One of the great pleasures of gardening is sharing information with family members, friends, and neighbors. But perhaps the best benefit of sharing with other gardeners is receiving and giving passalong plants.
A Southern gardening tradition, passalong plants are easily propagated, often unvailable at a retail nursery, and "passed along" to other gardening friends. Each holds a story of where it came from and the loving hands that grew it.
Many old varieties, such as Confederate rose and heirloom vegetables, are available only as passalong plants from other gardeners, who have often cultivated them for generations.
Interested in passing some of your own plants along? The general rule for dividing plants is to propagate them opposite their blooming season—so plants that bloom in the fall should be divided in the spring. Save seeds as they mature and plant cuttings throughout the year to pass along to your favorite gardeners.
- Confederate Rose by Any Other Name is Hibiscus (PDF)
- Flowering Cherries Brighten Winter Landscapes (PDF)
- How to Be a Good Garden Neighbor (PDF)
- Stroll Through the Garden with Walking Iris (PDF)
Also on Gardening in a Minute
- Crinum Lilies
- Four O'Clocks
- Heirloom Vegetables
- Hurricane Lily
- Lion's Ear
- Peacock Gingers
- Plant Swaps
- ZZ Plant
- Hibiscus--Clemson (SC) Cooperatie Extension

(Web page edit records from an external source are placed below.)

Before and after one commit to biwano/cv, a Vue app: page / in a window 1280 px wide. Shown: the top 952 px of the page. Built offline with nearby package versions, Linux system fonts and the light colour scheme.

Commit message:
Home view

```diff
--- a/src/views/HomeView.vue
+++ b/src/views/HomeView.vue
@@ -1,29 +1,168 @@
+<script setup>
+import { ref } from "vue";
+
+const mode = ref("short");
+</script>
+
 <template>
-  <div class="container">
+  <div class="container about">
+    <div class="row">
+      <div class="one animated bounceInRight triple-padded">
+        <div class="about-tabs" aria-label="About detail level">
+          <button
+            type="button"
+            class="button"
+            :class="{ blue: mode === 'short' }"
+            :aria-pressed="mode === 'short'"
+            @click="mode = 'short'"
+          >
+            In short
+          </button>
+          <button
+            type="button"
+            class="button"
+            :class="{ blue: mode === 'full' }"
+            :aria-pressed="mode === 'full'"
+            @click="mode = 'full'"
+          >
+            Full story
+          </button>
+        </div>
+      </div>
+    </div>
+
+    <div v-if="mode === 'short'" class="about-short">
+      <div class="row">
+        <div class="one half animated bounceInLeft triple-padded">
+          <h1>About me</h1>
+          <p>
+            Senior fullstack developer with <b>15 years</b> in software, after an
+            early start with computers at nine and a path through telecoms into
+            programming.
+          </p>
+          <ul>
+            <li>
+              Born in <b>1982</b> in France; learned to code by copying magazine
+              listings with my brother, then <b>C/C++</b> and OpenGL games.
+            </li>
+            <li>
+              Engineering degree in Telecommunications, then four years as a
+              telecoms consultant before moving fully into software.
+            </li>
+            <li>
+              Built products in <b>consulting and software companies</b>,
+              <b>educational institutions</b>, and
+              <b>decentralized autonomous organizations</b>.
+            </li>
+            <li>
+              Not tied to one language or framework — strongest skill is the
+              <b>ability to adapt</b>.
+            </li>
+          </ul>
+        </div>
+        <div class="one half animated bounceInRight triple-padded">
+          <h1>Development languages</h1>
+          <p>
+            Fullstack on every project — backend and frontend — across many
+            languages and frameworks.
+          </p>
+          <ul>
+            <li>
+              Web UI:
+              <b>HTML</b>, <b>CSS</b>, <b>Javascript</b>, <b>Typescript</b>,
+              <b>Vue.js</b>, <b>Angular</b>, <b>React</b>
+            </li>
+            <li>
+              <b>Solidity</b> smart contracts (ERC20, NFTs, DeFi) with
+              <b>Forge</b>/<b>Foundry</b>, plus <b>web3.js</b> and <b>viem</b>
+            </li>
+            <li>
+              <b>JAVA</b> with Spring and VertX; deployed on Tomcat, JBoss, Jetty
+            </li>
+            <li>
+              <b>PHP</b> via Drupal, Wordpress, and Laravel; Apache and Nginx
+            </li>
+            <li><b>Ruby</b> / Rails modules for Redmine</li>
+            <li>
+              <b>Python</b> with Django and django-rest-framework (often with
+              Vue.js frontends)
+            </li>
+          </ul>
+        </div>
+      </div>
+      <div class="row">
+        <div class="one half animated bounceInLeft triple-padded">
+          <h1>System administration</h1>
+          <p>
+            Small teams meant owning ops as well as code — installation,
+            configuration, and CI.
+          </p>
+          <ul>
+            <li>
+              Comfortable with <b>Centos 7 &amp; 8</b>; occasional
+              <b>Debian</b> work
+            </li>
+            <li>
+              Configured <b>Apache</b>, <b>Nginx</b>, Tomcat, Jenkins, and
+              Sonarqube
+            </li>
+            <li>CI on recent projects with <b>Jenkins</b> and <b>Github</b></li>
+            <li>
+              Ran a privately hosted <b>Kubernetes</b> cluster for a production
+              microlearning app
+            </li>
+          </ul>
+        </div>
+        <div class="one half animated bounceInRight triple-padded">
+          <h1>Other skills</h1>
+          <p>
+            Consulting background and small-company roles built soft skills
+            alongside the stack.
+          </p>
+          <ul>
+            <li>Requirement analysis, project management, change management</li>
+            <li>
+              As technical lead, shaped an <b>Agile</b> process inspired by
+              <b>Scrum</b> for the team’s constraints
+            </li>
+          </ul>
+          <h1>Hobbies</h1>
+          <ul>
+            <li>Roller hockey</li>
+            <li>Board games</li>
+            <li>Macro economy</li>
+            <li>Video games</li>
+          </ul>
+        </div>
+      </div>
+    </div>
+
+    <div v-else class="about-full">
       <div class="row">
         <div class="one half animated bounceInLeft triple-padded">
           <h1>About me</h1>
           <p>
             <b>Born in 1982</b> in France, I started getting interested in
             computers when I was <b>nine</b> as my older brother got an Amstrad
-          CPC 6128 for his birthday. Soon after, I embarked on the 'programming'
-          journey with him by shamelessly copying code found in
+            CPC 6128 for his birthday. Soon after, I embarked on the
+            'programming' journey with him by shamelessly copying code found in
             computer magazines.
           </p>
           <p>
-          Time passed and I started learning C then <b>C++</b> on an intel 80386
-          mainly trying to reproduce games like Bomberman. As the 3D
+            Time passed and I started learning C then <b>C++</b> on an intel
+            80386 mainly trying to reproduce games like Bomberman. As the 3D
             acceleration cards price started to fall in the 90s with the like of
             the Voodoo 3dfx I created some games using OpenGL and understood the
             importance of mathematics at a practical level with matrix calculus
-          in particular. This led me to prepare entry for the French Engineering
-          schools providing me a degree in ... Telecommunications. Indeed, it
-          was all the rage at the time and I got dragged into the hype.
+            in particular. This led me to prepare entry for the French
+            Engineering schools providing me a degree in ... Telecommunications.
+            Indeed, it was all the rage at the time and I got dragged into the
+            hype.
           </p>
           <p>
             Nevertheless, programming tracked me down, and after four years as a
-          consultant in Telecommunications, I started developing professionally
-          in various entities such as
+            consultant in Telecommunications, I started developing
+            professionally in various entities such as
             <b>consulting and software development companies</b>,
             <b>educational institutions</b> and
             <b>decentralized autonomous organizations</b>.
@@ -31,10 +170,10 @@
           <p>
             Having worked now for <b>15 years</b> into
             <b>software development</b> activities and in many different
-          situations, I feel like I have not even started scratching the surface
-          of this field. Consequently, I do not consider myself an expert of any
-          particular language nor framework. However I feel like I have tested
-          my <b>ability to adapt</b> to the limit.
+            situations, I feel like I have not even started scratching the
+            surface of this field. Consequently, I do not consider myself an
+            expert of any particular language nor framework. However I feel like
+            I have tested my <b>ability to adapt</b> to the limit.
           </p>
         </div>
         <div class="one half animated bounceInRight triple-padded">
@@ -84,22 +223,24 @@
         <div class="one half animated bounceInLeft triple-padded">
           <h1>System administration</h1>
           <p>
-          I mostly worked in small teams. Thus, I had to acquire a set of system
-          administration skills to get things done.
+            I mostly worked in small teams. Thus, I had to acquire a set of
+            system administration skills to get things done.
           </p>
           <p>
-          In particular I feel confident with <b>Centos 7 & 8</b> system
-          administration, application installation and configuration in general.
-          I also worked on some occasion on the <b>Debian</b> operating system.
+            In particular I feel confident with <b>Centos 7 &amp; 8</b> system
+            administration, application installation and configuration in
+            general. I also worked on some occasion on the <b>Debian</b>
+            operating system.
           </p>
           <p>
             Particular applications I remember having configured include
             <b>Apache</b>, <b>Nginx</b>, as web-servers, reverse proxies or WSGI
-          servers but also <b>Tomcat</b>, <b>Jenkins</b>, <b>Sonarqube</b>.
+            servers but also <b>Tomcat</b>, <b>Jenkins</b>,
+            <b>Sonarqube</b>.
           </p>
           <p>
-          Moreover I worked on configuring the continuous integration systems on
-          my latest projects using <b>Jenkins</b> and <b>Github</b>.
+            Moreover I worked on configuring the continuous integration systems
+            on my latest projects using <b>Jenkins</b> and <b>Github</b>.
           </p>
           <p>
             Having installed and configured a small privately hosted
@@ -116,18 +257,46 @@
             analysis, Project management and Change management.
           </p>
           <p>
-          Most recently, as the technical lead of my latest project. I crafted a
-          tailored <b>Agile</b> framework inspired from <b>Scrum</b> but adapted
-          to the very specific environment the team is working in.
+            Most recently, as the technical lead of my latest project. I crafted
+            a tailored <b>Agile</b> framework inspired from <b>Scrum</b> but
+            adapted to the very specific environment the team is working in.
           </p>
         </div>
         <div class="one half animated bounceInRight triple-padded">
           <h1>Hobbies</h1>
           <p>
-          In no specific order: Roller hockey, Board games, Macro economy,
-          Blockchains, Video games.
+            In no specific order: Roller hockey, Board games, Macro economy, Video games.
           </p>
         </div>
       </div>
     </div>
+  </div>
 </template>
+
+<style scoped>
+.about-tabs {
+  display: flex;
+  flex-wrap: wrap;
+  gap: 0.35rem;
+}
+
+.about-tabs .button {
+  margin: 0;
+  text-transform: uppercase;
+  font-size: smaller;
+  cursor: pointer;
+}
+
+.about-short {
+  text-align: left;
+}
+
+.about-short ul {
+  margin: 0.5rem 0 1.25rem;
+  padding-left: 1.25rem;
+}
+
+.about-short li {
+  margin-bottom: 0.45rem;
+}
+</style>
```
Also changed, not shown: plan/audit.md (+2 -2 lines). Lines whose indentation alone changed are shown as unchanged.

- Hibiscus mutabilis--Floridata.com
- Night Blooming Cereus--University of Arkansas Cooperative Extension Service
- "Passalong Plants," by Steve Bender and Felder Rushing--Amazon.com
- Passalong Plants, A Growing Connection--Houston (TX) Chronicle
- Slideshow: The South's Top Passalong Plants--Southern Living
- A Southern Tradition: Passalong Plants--Texas AgriLife Extension
- Walking Iris--University of Arkansas Cooperative Extension Service